Original Recipe: (transcribe by Hans Hajek)
Diz heizzent heidenisse küchen. Man sol nemen einen teyc. und sol (den) dünne breiten. und nim ein gesoten fleish. und spec gehacket. und epfele. und pfeffer. und eyer dar in. und backe daz. und gibes hin und versirtez niht.
Translation: (by Alia Atlas)
These are called heathen cakes. One should take a dough and should spread it thin and take a boiled meat and chopped fatty bacon and apples and pepper and eggs therein and bake that and give out and do not damage.
Combine stew meat, onion, celery, carrotin stock pot with 1 Tbsp salt and herbs and enough water to cover. Bring to a simmer and cook until meat if fork tender. Remove meat from stock, and shred. Cook bacon until crisp. Remove bacon and let drain on paper towel. Cook diced apple in bacon fat until tender, about 10 minutes. Remove apples and drain on paper towel. Combine shredded beef, apples, bacon, salt, pepper and eggs. Turn into pre-baked pie crusts. Bake at 400F for 10-12 minutes, until egg is set. Each pie will serve 6-8 people.
I originally tried this with a lean ground beef cooked in the bacon fat, but thought the texture of shredded beef cooked to make a stock would yield a more pleasing dish.
Atlas, Alia. "Ein Buch Von Guter Spise." Directory | CS-People by Full Name. Web. 28 Apr. 2011. <http://www.medievalcookery.com/etexts/buch.html#recipe5a>.
Adamson, Melitta Weiss. Daz Bůch [i.e. Buoch] Von Gůter [i.e. Guoter] Spise = The Book of Good Food : a Study, Edition and English Translation of the Oldest German Cookbook. Krems: Medium Aevum Quotidianum, 2000. Print.

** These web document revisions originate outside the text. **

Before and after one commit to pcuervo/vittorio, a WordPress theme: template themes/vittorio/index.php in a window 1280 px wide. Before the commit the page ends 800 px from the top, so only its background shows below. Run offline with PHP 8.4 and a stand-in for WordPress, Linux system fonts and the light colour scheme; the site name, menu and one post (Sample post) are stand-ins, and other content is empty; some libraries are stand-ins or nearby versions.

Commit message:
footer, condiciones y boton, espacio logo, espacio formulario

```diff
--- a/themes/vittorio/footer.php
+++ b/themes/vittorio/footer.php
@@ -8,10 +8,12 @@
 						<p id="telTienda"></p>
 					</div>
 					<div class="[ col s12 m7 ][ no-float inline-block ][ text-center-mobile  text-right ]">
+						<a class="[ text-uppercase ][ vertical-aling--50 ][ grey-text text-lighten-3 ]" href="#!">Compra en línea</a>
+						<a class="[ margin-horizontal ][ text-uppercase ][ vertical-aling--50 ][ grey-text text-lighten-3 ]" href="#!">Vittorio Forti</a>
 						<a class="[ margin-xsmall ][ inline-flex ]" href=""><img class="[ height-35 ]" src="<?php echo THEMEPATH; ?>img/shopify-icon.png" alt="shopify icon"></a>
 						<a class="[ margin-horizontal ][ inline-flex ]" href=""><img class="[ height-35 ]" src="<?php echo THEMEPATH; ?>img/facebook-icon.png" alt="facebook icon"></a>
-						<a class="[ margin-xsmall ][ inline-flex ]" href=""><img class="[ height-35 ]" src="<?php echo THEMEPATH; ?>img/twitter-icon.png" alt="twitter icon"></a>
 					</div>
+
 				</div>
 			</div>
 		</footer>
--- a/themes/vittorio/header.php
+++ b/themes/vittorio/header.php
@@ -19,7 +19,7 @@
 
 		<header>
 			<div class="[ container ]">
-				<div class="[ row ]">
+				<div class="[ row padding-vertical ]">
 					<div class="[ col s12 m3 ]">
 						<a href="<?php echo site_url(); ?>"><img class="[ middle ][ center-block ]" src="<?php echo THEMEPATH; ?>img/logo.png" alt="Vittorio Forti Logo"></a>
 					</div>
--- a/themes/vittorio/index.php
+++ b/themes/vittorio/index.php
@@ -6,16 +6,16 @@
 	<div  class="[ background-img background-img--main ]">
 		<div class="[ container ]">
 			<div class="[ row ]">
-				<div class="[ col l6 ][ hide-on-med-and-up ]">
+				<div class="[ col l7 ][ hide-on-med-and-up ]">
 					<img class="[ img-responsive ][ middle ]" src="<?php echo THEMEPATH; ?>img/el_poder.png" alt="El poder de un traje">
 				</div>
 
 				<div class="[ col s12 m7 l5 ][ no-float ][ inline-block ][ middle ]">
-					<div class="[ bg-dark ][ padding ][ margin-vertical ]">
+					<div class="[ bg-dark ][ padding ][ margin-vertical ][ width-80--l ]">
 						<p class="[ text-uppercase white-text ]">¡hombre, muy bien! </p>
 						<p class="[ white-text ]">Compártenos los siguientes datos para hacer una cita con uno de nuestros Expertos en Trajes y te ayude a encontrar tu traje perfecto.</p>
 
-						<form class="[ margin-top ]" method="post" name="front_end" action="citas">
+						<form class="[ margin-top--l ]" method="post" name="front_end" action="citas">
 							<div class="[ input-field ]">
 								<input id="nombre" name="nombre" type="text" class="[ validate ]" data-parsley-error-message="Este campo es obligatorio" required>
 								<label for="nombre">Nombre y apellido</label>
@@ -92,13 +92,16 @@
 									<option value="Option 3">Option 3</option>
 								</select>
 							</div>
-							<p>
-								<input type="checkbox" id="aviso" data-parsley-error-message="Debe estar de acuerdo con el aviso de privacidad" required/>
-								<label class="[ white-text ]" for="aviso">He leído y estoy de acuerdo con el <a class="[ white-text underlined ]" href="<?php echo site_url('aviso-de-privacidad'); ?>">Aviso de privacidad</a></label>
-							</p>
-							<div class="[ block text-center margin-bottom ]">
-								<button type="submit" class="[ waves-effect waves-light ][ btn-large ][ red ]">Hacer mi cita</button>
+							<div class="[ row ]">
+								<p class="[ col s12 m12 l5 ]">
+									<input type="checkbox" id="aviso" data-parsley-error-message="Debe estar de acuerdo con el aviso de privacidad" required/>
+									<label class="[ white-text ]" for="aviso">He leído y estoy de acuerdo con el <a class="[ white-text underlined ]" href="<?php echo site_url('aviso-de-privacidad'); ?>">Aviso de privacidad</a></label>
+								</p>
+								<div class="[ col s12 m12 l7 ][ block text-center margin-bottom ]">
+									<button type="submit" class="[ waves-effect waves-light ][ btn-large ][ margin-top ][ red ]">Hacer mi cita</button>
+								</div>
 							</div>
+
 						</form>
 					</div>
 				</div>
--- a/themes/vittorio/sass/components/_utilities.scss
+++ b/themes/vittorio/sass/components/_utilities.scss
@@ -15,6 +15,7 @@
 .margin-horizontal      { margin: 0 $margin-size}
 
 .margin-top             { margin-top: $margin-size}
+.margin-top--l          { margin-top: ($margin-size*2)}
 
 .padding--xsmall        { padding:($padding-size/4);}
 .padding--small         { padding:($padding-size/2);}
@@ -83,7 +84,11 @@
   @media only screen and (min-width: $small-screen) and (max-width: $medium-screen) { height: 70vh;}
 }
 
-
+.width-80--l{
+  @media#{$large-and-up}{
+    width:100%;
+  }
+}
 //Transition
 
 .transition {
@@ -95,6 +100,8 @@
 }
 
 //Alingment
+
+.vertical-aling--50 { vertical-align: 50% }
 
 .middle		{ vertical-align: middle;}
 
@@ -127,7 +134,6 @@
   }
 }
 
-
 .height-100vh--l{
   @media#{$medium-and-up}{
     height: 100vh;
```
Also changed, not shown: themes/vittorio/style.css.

Hajek, Hans. "Buch Von Guter Speise (um 1350)." JLU-Homepage. Web. 28 Apr. 2011. http://www.uni-giessen.de/gloning/tx/bvgs.htm.
Dictionary.com. "Cake | Define Cake at Dictionary.com." Dictionary.com | Free Online Dictionary for English Definitions. Web. 28 Apr. 2011. <http://dictionary.reference.com/browse/cake>.